Separate from the campaign levels is survivor mode, a selection of challenges in which you fend off waves of alien attackers for as long as you can. These can also be played online, however I’ve been unable to test that feature, as neither friend nor stranger seems keen on sampling that aspect of the game. I can’t say I blame them. Survivor mode is fun for a couple of goes, but I found little to keep me coming back. While I appreciate the extra content – particularly because it cuts to the chase – it’s hard to really recommend it having played Nation Red; a top-down survival-style shooter that does things so much better, given a huge variety in weapons and power ups.
This brings us to the elephant in the room. Where Alien Breed 3’s survival mode is thoroughly outdone by Nation Red, I can’t help but feel the incredibly similar (but free) Alien Swarm does away with the rest. Swarm has a substantially more complex class-based system, alongside a fully fledged co-op campaign – all this costing zero pounds and zero pennies (at exchange that’s 0 US Dollars, at time of writing). For me, Alien Breed 3 stills wins in terms of presentation, its good looks supported by the more cinematic elements. Still, given the price issue, I find it very hard to recommend.

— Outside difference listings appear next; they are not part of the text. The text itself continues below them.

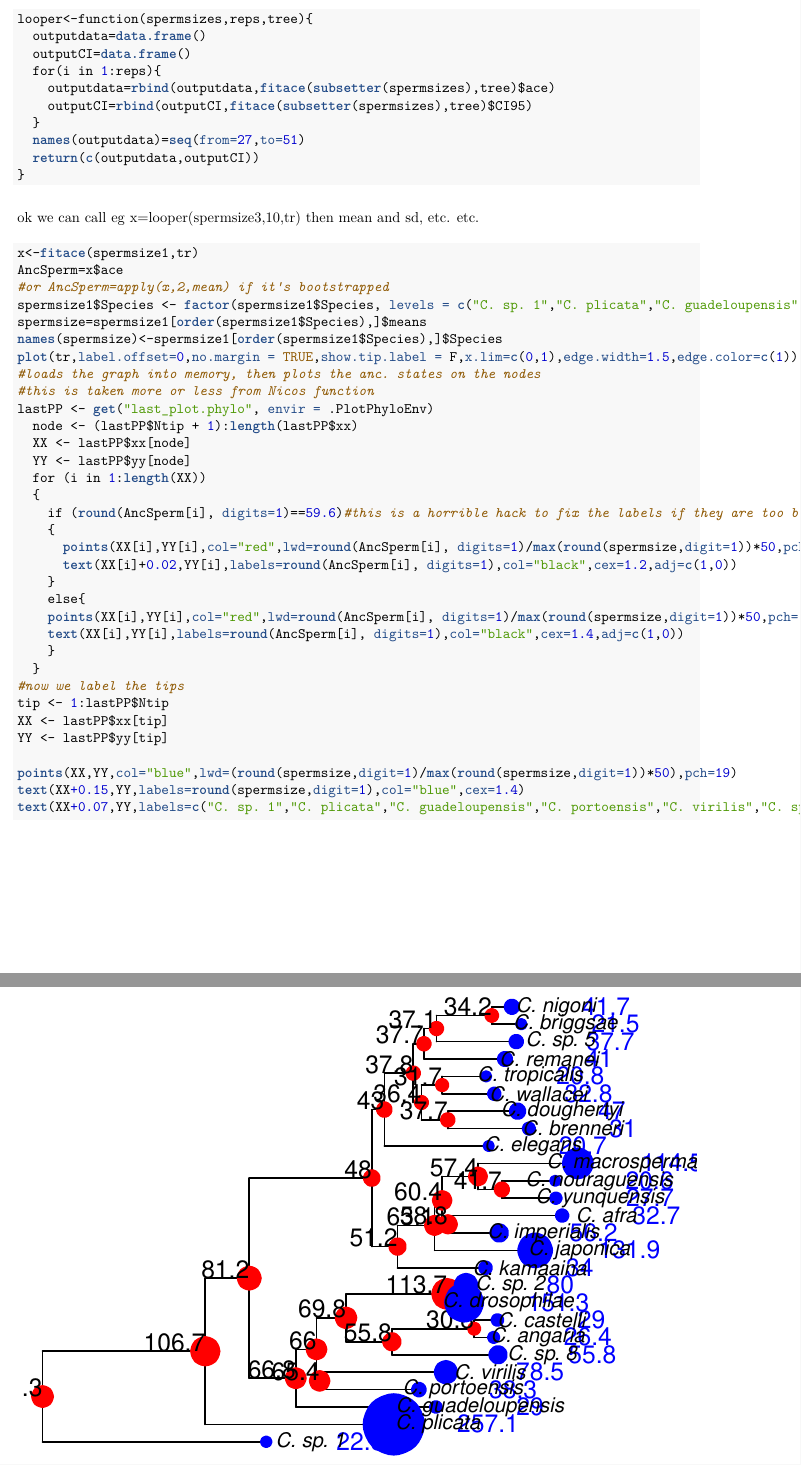
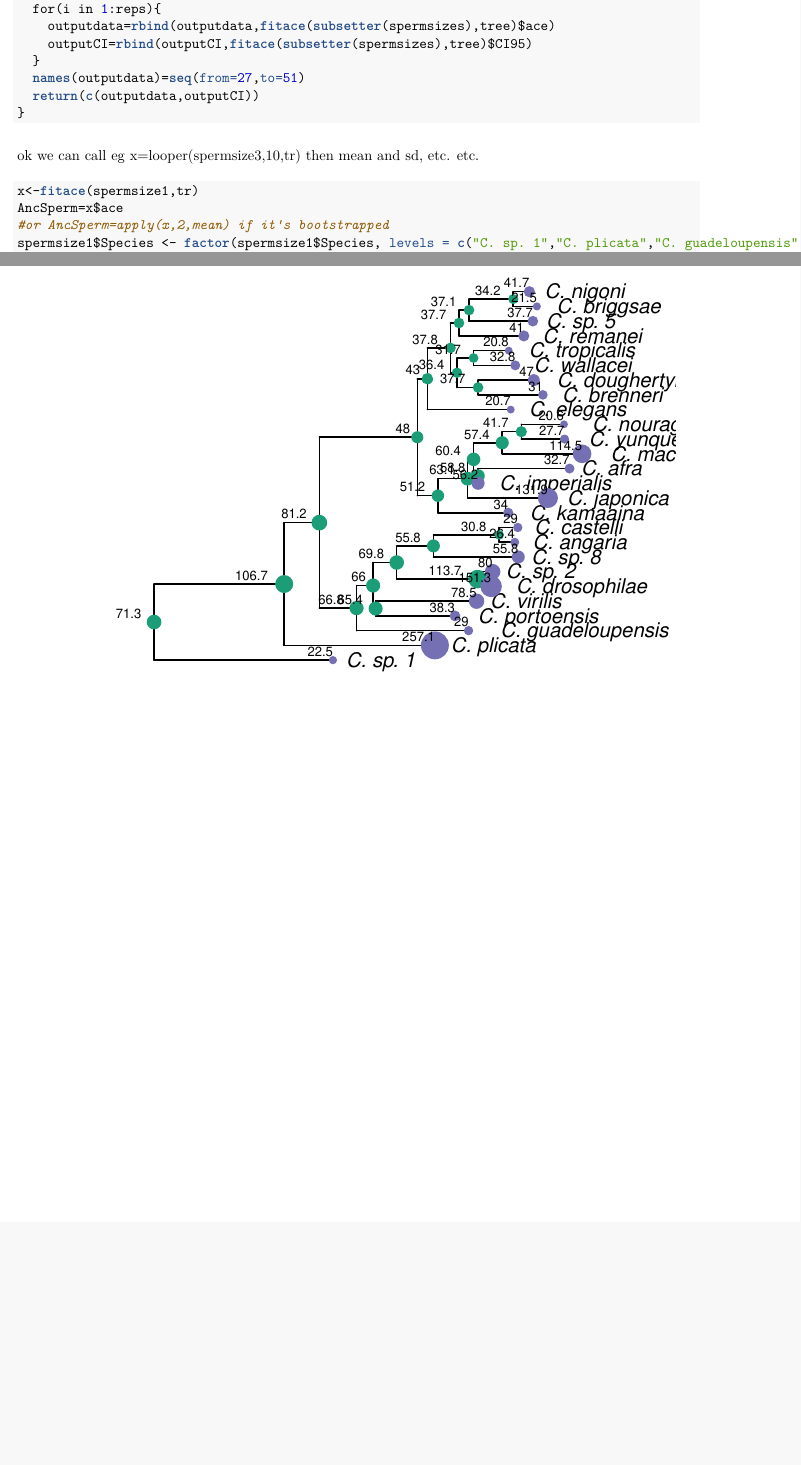
Before and after one commit to jeremycg/spermsizefigures, an R Markdown document (figures.Rmd): two parts of pages 39 and 40 of 40, joined at a grey line, cut at the place of the change, the shorter picture padded with empty space. The pictures show the output file figures.pdf that the author committed with the source.

Commit message:
ggtree now used for plotting

```diff
--- a/figures.Rmd
+++ b/figures.Rmd
@@ -566,30 +567,3 @@ AncSperm=x$ace
 spermsize1$Species <- factor(spermsize1$Species, levels = c("C. sp. 1","C. plicata","C. guadeloupensis","C. portoensis","C. virilis","C. sp. 8","C. angaria","C. castelli","C. drosophilae","C. sp. 2","C. kamaaina","C. japonica","C. imperialis","C. afra","C. yunquensis","C. nouraguensis","C. macrosperma","C. elegans","C. brenneri","C. doughertyi","C. wallacei","C. tropicalis","C. remanei","C. sp. 5","C. briggsae","C. nigoni"))
 spermsize=spermsize1[order(spermsize1$Species),]$means
 names(spermsize)<-spermsize1[order(spermsize1$Species),]$Species
-plot(tr,label.offset=0,no.margin = TRUE,show.tip.label = F,x.lim=c(0,1),edge.width=1.5,edge.color=c(1))
-#loads the graph into memory, then plots the anc. states on the nodes
-#this is taken more or less from Nicos function
-lastPP <- get("last_plot.phylo", envir = .PlotPhyloEnv)
-  node <- (lastPP$Ntip + 1):length(lastPP$xx)
-  XX <- lastPP$xx[node]
-  YY <- lastPP$yy[node]
-  for (i in 1:length(XX))
-  {
-    if (round(AncSperm[i], digits=1)==59.6)#this is a horrible hack to fix the labels if they are too big
-    {
-      points(XX[i],YY[i],col="red",lwd=round(AncSperm[i], digits=1)/max(round(spermsize,digit=1))*50,pch=19)
-      text(XX[i]+0.02,YY[i],labels=round(AncSperm[i], digits=1),col="black",cex=1.2,adj=c(1,0))
-    }
-    else{
-    points(XX[i],YY[i],col="red",lwd=round(AncSperm[i], digits=1)/max(round(spermsize,digit=1))*50,pch=19)
-    text(XX[i],YY[i],labels=round(AncSperm[i], digits=1),col="black",cex=1.4,adj=c(1,0))
-    }
-  }
-#now we label the tips
-tip <- 1:lastPP$Ntip
-XX <- lastPP$xx[tip]
-YY <- lastPP$yy[tip]
-
-points(XX,YY,col="blue",lwd=(round(spermsize,digit=1)/max(round(spermsize,digit=1))*50),pch=19)
-text(XX+0.15,YY,labels=round(spermsize,digit=1),col="blue",cex=1.4)
-text(XX+0.07,YY,labels=c("C. sp. 1","C. plicata","C. guadeloupensis","C. portoensis","C. virilis","C. sp. 8","C. angaria","C. castelli","C. drosophilae","C. sp. 2","C. kamaaina","C. japonica","C. imperialis","C. afra","C. yunquensis","C. nouraguensis","C. macrosperma", "C. elegans","C. brenneri","C. doughertyi","C. wallacei","C. tropicalis","C. remanei","C. sp. 5","C. briggsae","C. nigoni"),col="black",cex=1.2,font=3)
```
Also changed, not shown: figures.pdf, figures.Rmd (7 more changed lines).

All in all, if you’ve been with the series longer than I have, it can’t hurt to see it through. I’ll say the same to those of you with an insatiable urge for the top-down arcade experience. Alien Breed 3 is at times fairly enjoyable, and for the price, the story will last you a decent number of hours. I wish I could say the game is an example of a simple concept done right, but a mixture of niggles and quite frankly dull stages culminate in an underwhelming experience. If I were you, I’d give it a miss. I, however, am not you, so if you still fancy the game, it can be downloaded on Steam for for just under £7.